The Sunday Mail
BRIAN Chamboko loves table tennis.
For him the sport epitomises ‘everything’.
“It has even given me table manners,’’ he jokingly quips as he sits down for an interview.
For over a decade now, the 32-year-old has been among the country’s elite players. His rivalry with his ‘good friend’ Vikram Singh could be one of the reasons the game has survived this far.
The rivalry has even been called a ‘blessing’ to the local game.
“I believe this rivalry has in a way helped keep the local game afloat. There is a crop of players who are team Vikram and the other is team Brian,” said Chamboko.
“They emulate our type of play and it’s good to know we have made such huge, positive impact on the game,” he said.
“On the table, Vikram is my number one enemy, we always bring out the best in each other.
“However, once play is over, we are the very best of buddies,” said Chamboko, who is ranked fourth in the country.
The former Ellis Robins pupil is grateful for the opportunities table tennis has given him.

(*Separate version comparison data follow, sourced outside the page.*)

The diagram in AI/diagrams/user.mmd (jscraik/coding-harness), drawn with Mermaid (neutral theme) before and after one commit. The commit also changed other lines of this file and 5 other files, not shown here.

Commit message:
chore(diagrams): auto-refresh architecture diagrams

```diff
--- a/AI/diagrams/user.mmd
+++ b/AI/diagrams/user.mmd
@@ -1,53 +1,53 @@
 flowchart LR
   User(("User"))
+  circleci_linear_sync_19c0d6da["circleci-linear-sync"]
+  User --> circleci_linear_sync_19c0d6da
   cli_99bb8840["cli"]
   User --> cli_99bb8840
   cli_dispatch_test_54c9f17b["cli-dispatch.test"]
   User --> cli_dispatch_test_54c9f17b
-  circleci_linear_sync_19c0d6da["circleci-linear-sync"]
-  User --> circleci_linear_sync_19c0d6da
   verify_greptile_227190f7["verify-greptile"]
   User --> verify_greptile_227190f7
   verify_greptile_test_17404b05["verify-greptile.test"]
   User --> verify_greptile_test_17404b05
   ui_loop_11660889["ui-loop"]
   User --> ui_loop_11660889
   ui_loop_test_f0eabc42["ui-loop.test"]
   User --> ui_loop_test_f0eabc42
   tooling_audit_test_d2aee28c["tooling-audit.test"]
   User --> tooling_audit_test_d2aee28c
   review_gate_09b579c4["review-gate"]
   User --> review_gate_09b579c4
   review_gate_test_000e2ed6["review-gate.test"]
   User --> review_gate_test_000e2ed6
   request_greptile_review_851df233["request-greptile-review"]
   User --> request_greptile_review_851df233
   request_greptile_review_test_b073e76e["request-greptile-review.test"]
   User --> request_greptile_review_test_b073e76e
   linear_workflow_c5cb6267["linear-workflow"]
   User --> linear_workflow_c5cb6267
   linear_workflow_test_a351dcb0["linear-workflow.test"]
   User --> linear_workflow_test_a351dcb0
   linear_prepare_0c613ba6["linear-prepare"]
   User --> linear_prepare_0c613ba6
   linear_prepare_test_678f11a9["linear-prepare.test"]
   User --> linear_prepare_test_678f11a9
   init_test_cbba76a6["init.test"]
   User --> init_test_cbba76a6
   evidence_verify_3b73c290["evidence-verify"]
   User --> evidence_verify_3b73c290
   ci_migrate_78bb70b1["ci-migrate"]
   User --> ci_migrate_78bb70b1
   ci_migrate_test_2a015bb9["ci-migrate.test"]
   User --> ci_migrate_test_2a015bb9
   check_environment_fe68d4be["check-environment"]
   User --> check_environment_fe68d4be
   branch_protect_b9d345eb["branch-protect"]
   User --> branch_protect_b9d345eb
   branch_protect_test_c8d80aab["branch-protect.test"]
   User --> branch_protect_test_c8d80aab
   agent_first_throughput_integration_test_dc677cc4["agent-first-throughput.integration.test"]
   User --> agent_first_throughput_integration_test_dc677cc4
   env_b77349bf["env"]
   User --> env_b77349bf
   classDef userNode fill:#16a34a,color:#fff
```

“I supply table tennis equipment, so in a way this sport is both my passion and my profession.
“Bringing these two worlds together is testimony of how this game has become part of me.
“I also do some coaching at Harare International School, and I am very passionate about nurturing talent and playing my part in ensuring that the game progresses,” he said.
After finishing 2018 as a silver medal winner in the open category of the Chinese Ambassadors Cup in Zambia last November, Chamboko has now set sights on this year’s Africa Games in Morocco in August.
“Zambia has become like a second home for me. I remember winning the Four Nations title there in 2009, and it was pleasing to go with Team Zimbabwe and claim another medal,” he said.
“For this year, my main focus will be on the Africa Games in Morocco,” he said.
While usually a jovial chap, Chamboko’s heart bleeds heavily for the state of table tennis in the country.
“We do not have running leagues, we are solely dependent on provincial tournaments, and the Zimbabwe Open and Zimbabwe Closed tournament are our only big tournaments.
“The prevailing financial challenges have obviously affected the game and there are some corporates and individuals playing for social, but my wish is that we all come together and have proper leagues running,” said Chamboko, who is also part of Zimbabwe Table Tennis technical team.
“In schools, we have managed to be vibrant, which is good, but the hope is that the same can happen at senior club and provincial level across all provinces,” said Chamboko.